**Exercise directions:**
Your response should match the records line for line.

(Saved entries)
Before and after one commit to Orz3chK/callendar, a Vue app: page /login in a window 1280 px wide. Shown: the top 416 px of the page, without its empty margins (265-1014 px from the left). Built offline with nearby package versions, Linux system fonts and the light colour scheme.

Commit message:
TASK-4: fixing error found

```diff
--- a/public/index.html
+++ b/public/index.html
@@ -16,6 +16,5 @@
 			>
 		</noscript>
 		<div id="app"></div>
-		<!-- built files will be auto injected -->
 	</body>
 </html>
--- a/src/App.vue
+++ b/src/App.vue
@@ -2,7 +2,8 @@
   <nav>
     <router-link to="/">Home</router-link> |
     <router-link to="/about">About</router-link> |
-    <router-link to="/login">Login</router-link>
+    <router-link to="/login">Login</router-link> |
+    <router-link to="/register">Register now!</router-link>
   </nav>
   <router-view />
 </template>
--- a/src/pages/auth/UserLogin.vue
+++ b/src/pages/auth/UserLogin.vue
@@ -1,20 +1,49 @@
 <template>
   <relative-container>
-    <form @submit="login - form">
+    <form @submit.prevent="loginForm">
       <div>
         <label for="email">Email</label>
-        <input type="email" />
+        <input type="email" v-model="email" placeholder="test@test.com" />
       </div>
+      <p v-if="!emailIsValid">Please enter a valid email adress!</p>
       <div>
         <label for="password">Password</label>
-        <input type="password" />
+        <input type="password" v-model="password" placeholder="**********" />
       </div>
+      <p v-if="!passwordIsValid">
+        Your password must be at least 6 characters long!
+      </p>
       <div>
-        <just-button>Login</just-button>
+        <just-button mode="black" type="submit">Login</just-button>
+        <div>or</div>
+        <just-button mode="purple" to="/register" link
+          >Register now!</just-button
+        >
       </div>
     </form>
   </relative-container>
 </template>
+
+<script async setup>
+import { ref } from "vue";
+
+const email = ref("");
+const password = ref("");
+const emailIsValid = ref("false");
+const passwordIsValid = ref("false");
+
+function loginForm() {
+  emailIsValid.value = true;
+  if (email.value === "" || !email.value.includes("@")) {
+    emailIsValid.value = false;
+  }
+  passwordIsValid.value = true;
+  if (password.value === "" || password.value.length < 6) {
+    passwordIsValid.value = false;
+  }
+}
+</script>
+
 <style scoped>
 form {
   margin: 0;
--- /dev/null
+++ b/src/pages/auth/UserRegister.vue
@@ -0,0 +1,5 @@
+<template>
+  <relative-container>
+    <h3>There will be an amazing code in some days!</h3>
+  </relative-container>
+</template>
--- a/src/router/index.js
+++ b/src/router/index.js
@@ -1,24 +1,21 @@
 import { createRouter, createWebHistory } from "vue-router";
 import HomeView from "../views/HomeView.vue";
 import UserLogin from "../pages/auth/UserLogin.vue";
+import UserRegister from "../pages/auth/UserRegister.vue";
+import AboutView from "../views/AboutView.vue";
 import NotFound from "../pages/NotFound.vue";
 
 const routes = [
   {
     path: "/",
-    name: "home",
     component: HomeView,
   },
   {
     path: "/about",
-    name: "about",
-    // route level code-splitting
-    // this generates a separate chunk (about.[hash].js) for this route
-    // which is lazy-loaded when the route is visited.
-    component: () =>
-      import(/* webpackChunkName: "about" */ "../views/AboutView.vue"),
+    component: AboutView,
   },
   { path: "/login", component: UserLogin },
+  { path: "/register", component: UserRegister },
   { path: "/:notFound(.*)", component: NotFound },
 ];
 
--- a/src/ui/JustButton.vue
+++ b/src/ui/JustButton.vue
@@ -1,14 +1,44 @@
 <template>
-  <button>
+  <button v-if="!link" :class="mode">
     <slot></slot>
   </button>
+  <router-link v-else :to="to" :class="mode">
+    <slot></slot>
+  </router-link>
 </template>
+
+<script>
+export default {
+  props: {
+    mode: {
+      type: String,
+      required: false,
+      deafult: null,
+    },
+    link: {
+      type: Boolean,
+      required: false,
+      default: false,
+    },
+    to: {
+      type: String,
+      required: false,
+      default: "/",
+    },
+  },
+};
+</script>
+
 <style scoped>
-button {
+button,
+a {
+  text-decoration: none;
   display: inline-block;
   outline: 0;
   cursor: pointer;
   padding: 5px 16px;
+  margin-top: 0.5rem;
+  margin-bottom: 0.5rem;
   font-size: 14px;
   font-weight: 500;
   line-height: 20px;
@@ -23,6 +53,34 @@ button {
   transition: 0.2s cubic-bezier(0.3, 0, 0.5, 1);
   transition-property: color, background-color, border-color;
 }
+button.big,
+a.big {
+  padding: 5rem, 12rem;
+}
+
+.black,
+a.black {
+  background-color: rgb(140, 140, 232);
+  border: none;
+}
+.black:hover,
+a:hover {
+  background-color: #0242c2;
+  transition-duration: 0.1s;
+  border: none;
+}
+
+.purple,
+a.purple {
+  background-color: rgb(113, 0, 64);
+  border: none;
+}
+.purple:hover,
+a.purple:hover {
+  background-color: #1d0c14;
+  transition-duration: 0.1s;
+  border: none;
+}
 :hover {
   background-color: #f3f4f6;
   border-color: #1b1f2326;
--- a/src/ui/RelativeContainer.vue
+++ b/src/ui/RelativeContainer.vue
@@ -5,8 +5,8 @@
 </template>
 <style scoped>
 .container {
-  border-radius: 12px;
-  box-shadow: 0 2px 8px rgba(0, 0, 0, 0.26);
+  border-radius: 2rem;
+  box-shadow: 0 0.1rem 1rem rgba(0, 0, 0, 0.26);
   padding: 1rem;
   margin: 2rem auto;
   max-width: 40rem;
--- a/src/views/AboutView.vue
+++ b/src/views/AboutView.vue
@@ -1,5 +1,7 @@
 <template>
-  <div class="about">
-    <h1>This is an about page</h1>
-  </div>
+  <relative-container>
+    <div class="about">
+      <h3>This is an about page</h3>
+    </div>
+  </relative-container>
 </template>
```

**Result below:**
Before and after one commit to Orz3chK/callendar, a Vue app: page /login in a window 1280 px wide. Shown: the top 416 px of the page, without its empty margins (265-1014 px from the left). Built offline with nearby package versions, Linux system fonts and the light colour scheme.

Commit message:
TASK-4: fixing error found

```diff
--- a/public/index.html
+++ b/public/index.html
@@ -16,6 +16,5 @@
 			>
 		</noscript>
 		<div id="app"></div>
-		<!-- built files will be auto injected -->
 	</body>
 </html>
--- a/src/App.vue
+++ b/src/App.vue
@@ -2,7 +2,8 @@
   <nav>
     <router-link to="/">Home</router-link> |
     <router-link to="/about">About</router-link> |
-    <router-link to="/login">Login</router-link>
+    <router-link to="/login">Login</router-link> |
+    <router-link to="/register">Register now!</router-link>
   </nav>
   <router-view />
 </template>
--- a/src/pages/auth/UserLogin.vue
+++ b/src/pages/auth/UserLogin.vue
@@ -1,20 +1,49 @@
 <template>
   <relative-container>
-    <form @submit="login - form">
+    <form @submit.prevent="loginForm">
       <div>
         <label for="email">Email</label>
-        <input type="email" />
+        <input type="email" v-model="email" placeholder="test@test.com" />
       </div>
+      <p v-if="!emailIsValid">Please enter a valid email adress!</p>
       <div>
         <label for="password">Password</label>
-        <input type="password" />
+        <input type="password" v-model="password" placeholder="**********" />
       </div>
+      <p v-if="!passwordIsValid">
+        Your password must be at least 6 characters long!
+      </p>
       <div>
-        <just-button>Login</just-button>
+        <just-button mode="black" type="submit">Login</just-button>
+        <div>or</div>
+        <just-button mode="purple" to="/register" link
+          >Register now!</just-button
+        >
       </div>
     </form>
   </relative-container>
 </template>
+
+<script async setup>
+import { ref } from "vue";
+
+const email = ref("");
+const password = ref("");
+const emailIsValid = ref("false");
+const passwordIsValid = ref("false");
+
+function loginForm() {
+  emailIsValid.value = true;
+  if (email.value === "" || !email.value.includes("@")) {
+    emailIsValid.value = false;
+  }
+  passwordIsValid.value = true;
+  if (password.value === "" || password.value.length < 6) {
+    passwordIsValid.value = false;
+  }
+}
+</script>
+
 <style scoped>
 form {
   margin: 0;
--- /dev/null
+++ b/src/pages/auth/UserRegister.vue
@@ -0,0 +1,5 @@
+<template>
+  <relative-container>
+    <h3>There will be an amazing code in some days!</h3>
+  </relative-container>
+</template>
--- a/src/router/index.js
+++ b/src/router/index.js
@@ -1,24 +1,21 @@
 import { createRouter, createWebHistory } from "vue-router";
 import HomeView from "../views/HomeView.vue";
 import UserLogin from "../pages/auth/UserLogin.vue";
+import UserRegister from "../pages/auth/UserRegister.vue";
+import AboutView from "../views/AboutView.vue";
 import NotFound from "../pages/NotFound.vue";
 
 const routes = [
   {
     path: "/",
-    name: "home",
     component: HomeView,
   },
   {
     path: "/about",
-    name: "about",
-    // route level code-splitting
-    // this generates a separate chunk (about.[hash].js) for this route
-    // which is lazy-loaded when the route is visited.
-    component: () =>
-      import(/* webpackChunkName: "about" */ "../views/AboutView.vue"),
+    component: AboutView,
   },
   { path: "/login", component: UserLogin },
+  { path: "/register", component: UserRegister },
   { path: "/:notFound(.*)", component: NotFound },
 ];
 
--- a/src/ui/JustButton.vue
+++ b/src/ui/JustButton.vue
@@ -1,14 +1,44 @@
 <template>
-  <button>
+  <button v-if="!link" :class="mode">
     <slot></slot>
   </button>
+  <router-link v-else :to="to" :class="mode">
+    <slot></slot>
+  </router-link>
 </template>
+
+<script>
+export default {
+  props: {
+    mode: {
+      type: String,
+      required: false,
+      deafult: null,
+    },
+    link: {
+      type: Boolean,
+      required: false,
+      default: false,
+    },
+    to: {
+      type: String,
+      required: false,
+      default: "/",
+    },
+  },
+};
+</script>
+
 <style scoped>
-button {
+button,
+a {
+  text-decoration: none;
   display: inline-block;
   outline: 0;
   cursor: pointer;
   padding: 5px 16px;
+  margin-top: 0.5rem;
+  margin-bottom: 0.5rem;
   font-size: 14px;
   font-weight: 500;
   line-height: 20px;
@@ -23,6 +53,34 @@ button {
   transition: 0.2s cubic-bezier(0.3, 0, 0.5, 1);
   transition-property: color, background-color, border-color;
 }
+button.big,
+a.big {
+  padding: 5rem, 12rem;
+}
+
+.black,
+a.black {
+  background-color: rgb(140, 140, 232);
+  border: none;
+}
+.black:hover,
+a:hover {
+  background-color: #0242c2;
+  transition-duration: 0.1s;
+  border: none;
+}
+
+.purple,
+a.purple {
+  background-color: rgb(113, 0, 64);
+  border: none;
+}
+.purple:hover,
+a.purple:hover {
+  background-color: #1d0c14;
+  transition-duration: 0.1s;
+  border: none;
+}
 :hover {
   background-color: #f3f4f6;
   border-color: #1b1f2326;
--- a/src/ui/RelativeContainer.vue
+++ b/src/ui/RelativeContainer.vue
@@ -5,8 +5,8 @@
 </template>
 <style scoped>
 .container {
-  border-radius: 12px;
-  box-shadow: 0 2px 8px rgba(0, 0, 0, 0.26);
+  border-radius: 2rem;
+  box-shadow: 0 0.1rem 1rem rgba(0, 0, 0, 0.26);
   padding: 1rem;
   margin: 2rem auto;
   max-width: 40rem;
--- a/src/views/AboutView.vue
+++ b/src/views/AboutView.vue
@@ -1,5 +1,7 @@
 <template>
-  <div class="about">
-    <h1>This is an about page</h1>
-  </div>
+  <relative-container>
+    <div class="about">
+      <h3>This is an about page</h3>
+    </div>
+  </relative-container>
 </template>
```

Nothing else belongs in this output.